As the club’s RDF abilities improve the creativity in where the Fox  is hidden will likely become equally creative! If you have ideas on challenging the Fox Hunters then SIGN UP!

The Process

  1. Complete the sign-up form
  2. Once confirmed on the calendar arrange to pick up the Foxes from Doug (W2VX)
  3. Select an area to hide the Fox and do some basic testing (to understand coverage area)
  4. Promote the Fox Hunt (Coffee Break Net, Club Calendar, Club announcements i.e. Watts Up)
  5. Run the Fox Hunt and record results and take pictures if you are able
  6. After the hunt return the Foxes to Doug (W2VX)
  7. Write an article for the Club Newsletter!

Available Foxes

The club (Doug – W2VX) maintains several Foxes for Fox Tenders to use. The foxes are pre-programmed and ready to go with the exception of potentially needing new batteries. The available foxes include:

Doug (W2VX) has constructed a high power fox placed in an ammo can. Given the high power output (1-5 watts) this Fox would is most appropriate for longer distance Fox Hunts.

Jon (KI6RT)’s Byonics MicroFox 15 is typically available for club fox hunts (depending on what KI6RT is testing). Others in the club also own this model micro fox.

Foxes from Byonics typically output 15 milliWatts and are useful in parks or smaller areas.

SFARC owns two Byonics MicroFox 15S transmitters.

More questions? Please contact Jon (KI6RT) or Doug (W2VX).

Fox Hunting Equipment

The popular RDF (radio direction finder) techniques used by SFARC include:

  • A version of the Handi-Finder created by Doug (W2VX) and Greydon (KC6SLE). This device switches between two dipole antennas effectively measuring the TOA (time of arrival) that appears as a tone on the HT (handi-talkie). As illustrated on the right the tone will be null (i.e. minimum volume) when the antennas are equidistance from the hidden transmitter thereby providing a vector to/from the hidden transmitter. Once several bearings or vectors have been established and plotted on a map the location of the Fox can be estimated. Mike (K6YMM) presentation on the technique can be found here.
  • Growing in popularity is the Tape Measure Yagi with a variable attenuator (step attenuator or an offset attenuator). The directional nature of a Yagi enables hunters to point straight at the hidden transmitter. As the the Fox Hunter approaches the Fox, attenuation is required (otherwise the HT will be overloaded and the S-meter will not show a peak).
  • The club continues to explore other RDF technologies.
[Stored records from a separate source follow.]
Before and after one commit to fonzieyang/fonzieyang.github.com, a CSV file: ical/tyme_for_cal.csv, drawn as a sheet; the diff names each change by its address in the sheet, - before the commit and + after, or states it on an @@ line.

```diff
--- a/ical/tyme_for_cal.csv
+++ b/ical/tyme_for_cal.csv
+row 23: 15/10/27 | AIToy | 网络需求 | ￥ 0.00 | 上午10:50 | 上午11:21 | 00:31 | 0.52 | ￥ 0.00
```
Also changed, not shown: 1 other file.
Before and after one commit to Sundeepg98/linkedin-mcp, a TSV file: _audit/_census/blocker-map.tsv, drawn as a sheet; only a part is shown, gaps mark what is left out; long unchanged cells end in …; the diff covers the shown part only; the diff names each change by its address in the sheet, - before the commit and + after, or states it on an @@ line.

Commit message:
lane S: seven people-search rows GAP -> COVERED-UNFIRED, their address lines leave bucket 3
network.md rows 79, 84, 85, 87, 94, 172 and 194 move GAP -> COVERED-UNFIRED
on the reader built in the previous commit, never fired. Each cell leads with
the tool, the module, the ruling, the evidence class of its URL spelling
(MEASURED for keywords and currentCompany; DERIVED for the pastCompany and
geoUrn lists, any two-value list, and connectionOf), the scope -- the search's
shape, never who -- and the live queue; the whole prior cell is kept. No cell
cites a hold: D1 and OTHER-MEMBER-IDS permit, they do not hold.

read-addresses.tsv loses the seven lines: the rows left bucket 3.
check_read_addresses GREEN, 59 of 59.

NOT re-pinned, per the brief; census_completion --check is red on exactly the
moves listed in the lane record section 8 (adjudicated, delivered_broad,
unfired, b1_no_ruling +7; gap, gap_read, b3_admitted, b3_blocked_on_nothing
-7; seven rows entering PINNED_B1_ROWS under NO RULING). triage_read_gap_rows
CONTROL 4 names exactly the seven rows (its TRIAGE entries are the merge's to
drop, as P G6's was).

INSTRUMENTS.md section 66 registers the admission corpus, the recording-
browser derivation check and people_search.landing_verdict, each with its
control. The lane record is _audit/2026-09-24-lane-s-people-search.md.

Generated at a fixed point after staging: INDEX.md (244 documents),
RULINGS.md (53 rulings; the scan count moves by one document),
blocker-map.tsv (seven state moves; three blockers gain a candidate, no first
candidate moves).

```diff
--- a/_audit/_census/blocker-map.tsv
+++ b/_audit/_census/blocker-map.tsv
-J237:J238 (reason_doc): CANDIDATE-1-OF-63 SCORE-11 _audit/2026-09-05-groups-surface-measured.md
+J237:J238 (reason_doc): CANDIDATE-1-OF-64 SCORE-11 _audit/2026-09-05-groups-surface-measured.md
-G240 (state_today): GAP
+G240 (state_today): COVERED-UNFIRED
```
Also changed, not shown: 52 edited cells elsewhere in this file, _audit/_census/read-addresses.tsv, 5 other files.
Most recently testing the KrakenSDR which uses five coherent receivers feeding data into a RaspberryPI running the MUSIC (MUtiple SIgnal Classification) algorithm. MUSIC is able to estimate DOA (direction of arrival) and together with a android phone displays a heat map and a vector straight to the hidden transmitter!